Review of ‘The Illiterate Ghost’ by Alan Price

On first read, the sixteen mostly brief pieces collected in Alan Price’s The Illiterate Ghost seem to cast only passing glances towards one. Yet on re-reading, their aggregate effect is one of a sustained gaze that seems askew but insightful nonetheless. These stories penetrate.

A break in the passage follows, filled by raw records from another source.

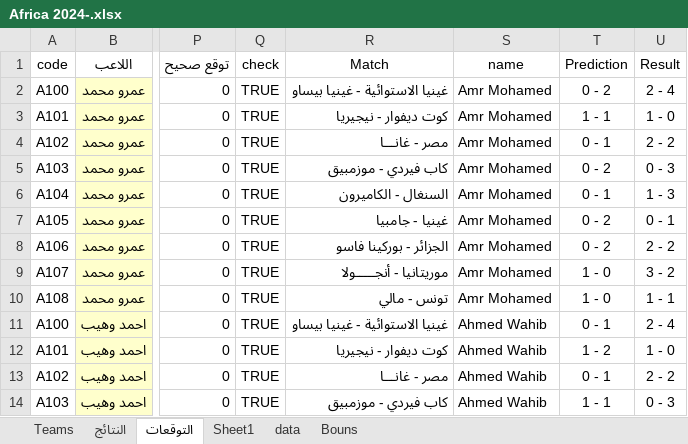
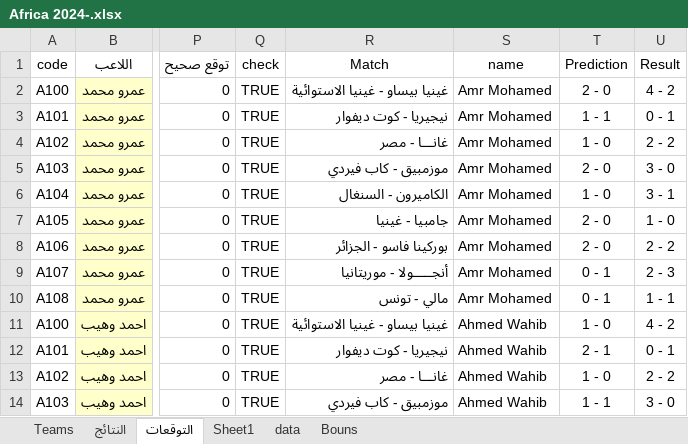
Before and after one commit to Ahmed0Hassan0/competition, an Excel workbook: Datasets/Africa 2024-.xlsx, sheet التوقعات, drawn as a sheet; only a part is shown, gaps mark what is left out; values as stored, in another font and other column widths than the file's, no borders; conditional formats and table styles not drawn; the diff covers the shown part only; the diff names each change by its address in the sheet, - before the commit and + after, or states it on an @@ line.

Commit message:
Add files via upload

```diff
--- a/Datasets/Africa 2024-.xlsx (sheet التوقعات)
+++ b/Datasets/Africa 2024-.xlsx (sheet التوقعات)
-R2 (Match): غينيا الاستوائية - غينيا بيساو
+R2 (Match): غينيا بيساو - غينيا الاستوائية
-T2 (Prediction): 0 - 2
+T2 (Prediction): 2 - 0
-U2 (Result): 2 - 4
+U2 (Result): 4 - 2
-R3 (Match): كوت ديفوار - نيجيريا
+R3 (Match): نيجيريا - كوت ديفوار
-U3 (Result): 1 - 0
+U3 (Result): 0 - 1
-R4 (Match): مصر - غانـــا
+R4 (Match): غانـــا - مصر
-T4 (Prediction): 0 - 1
+T4 (Prediction): 1 - 0
-R5 (Match): كاب فيردي - موزمبيق
+R5 (Match): موزمبيق - كاب فيردي
-T5 (Prediction): 0 - 2
+T5 (Prediction): 2 - 0
-U5 (Result): 0 - 3
+U5 (Result): 3 - 0
-R6 (Match): السنغال - الكاميرون
+R6 (Match): الكاميرون - السنغال
-T6 (Prediction): 0 - 1
+T6 (Prediction): 1 - 0
-U6 (Result): 1 - 3
+U6 (Result): 3 - 1
-R7 (Match): غينيا - جامبيا
+R7 (Match): جامبيا - غينيا
-T7:T8 (Prediction): 0 - 2
+T7:T8 (Prediction): 2 - 0
-U7 (Result): 0 - 1
+U7 (Result): 1 - 0
-R8 (Match): الجزائر - بوركينا فاسو
+R8 (Match): بوركينا فاسو - الجزائر
-R9 (Match): موريتانيا - أنجـــــولا
+R9 (Match): أنجـــــولا - موريتانيا
-T9:T10 (Prediction): 1 - 0
+T9:T10 (Prediction): 0 - 1
-U9 (Result): 3 - 2
+U9 (Result): 2 - 3
-R10 (Match): تونس - مالي
+R10 (Match): مالي - تونس
-R11 (Match): غينيا الاستوائية - غينيا بيساو
+R11 (Match): غينيا بيساو - غينيا الاستوائية
-T11 (Prediction): 0 - 1
+T11 (Prediction): 1 - 0
-U11 (Result): 2 - 4
+U11 (Result): 4 - 2
-R12 (Match): كوت ديفوار - نيجيريا
+R12 (Match): نيجيريا - كوت ديفوار
-T12 (Prediction): 1 - 2
+T12 (Prediction): 2 - 1
-U12 (Result): 1 - 0
+U12 (Result): 0 - 1
-R13 (Match): مصر - غانـــا
+R13 (Match): غانـــا - مصر
-T13 (Prediction): 0 - 1
+T13 (Prediction): 1 - 0
-R14 (Match): كاب فيردي - موزمبيق
+R14 (Match): موزمبيق - كاب فيردي
-U14 (Result): 0 - 3
+U14 (Result): 3 - 0
```
Also changed, not shown: 379 edited cells elsewhere in this sheet, formulas that keep their value.
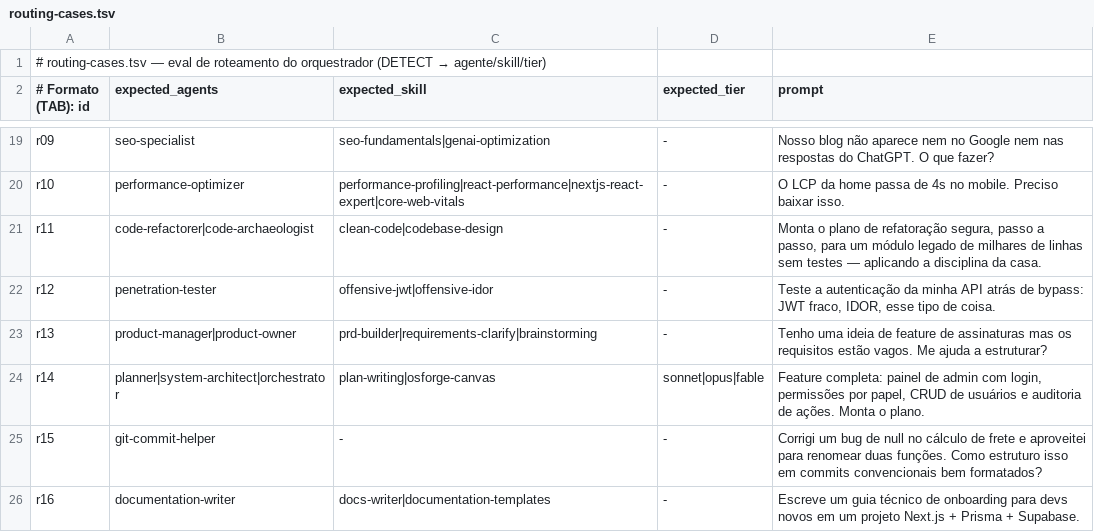
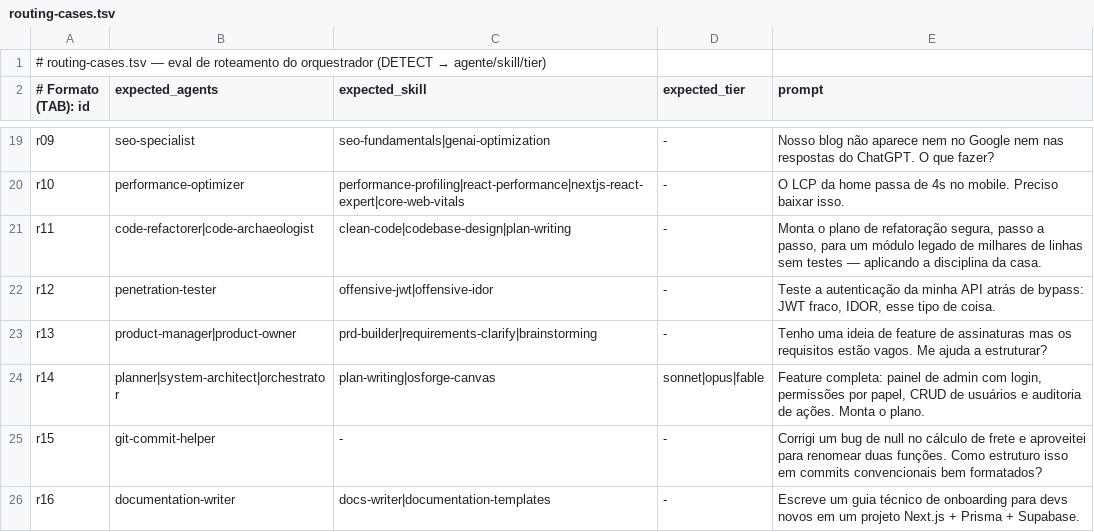
Before and after one commit to plocemourasouza/osforge, a TSV file: scripts/routing-cases.tsv, drawn as a sheet; only a part is shown, gaps mark what is left out.

Commit message:
docs(routing): run 5 — 15/16, the last fail was the eval's own expectation
r11 asked "monta o PLANO de refatoração" and the model routed
@code-archaeologist (right domain), declared plan-writing, READ plan-writing
and presented via osforge-canvas. Contract followed to the letter: a plan
demand reaches the plan discipline. The expectation insisting on the
refactoring skills was wrong for the prompt I wrote — third time r11's phrasing
misled the case, each time with the model behaving defensibly. plan-writing
accepted; the agent dimension already proves domain routing.

Routing layer final trajectory, recorded in the analysis doc:
  agent  0/16 -> 15/16 -> 16/16   (mandatory route line)
  skill  13 -> 7 -> 4 -> 1        (load obligation + route-guard Stop hook)
with the guard proven live in run 4 (fired, blocked with the exact reason) and
given room to correct in run 5 (turns 4->8).

```diff
--- a/scripts/routing-cases.tsv
+++ b/scripts/routing-cases.tsv
@@ -20,3 +20,3 @@ r09	seo-specialist	seo-fundamentals|genai-optimization	-	Nosso blog não aparece
 r10	performance-optimizer	performance-profiling|react-performance|nextjs-react-expert|core-web-vitals	-	O LCP da home passa de 4s no mobile. Preciso baixar isso.
-r11	code-refactorer|code-archaeologist	clean-code|codebase-design	-	Monta o plano de refatoração segura, passo a passo, para um módulo legado de milhares de linhas sem testes — aplicando a disciplina da casa.
+r11	code-refactorer|code-archaeologist	clean-code|codebase-design|plan-writing	-	Monta o plano de refatoração segura, passo a passo, para um módulo legado de milhares de linhas sem testes — aplicando a disciplina da casa.
 r12	penetration-tester	offensive-jwt|offensive-idor	-	Teste a autenticação da minha API atrás de bypass: JWT fraco, IDOR, esse tipo de coisa.
```
Also changed, not shown: 1 other file.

This is slipstream fiction, or interstitial if you prefer, where the countervailing forces of fantasy and mundanity quiver in an unstable equilibrium. Whether cast as formal experiments, as in Index to the 1896/1907 films of George Méliès, or as a more traditionally plotted story, such as Okura’s Tree, William’s Bridge—which brilliantly demonstrates how mutual sexual obsession can transform, through loss, into something much more lasting—Price’s fiction cleverly illuminates the weirdness of our lives.

You can order this chapbook from Eibonvale Press.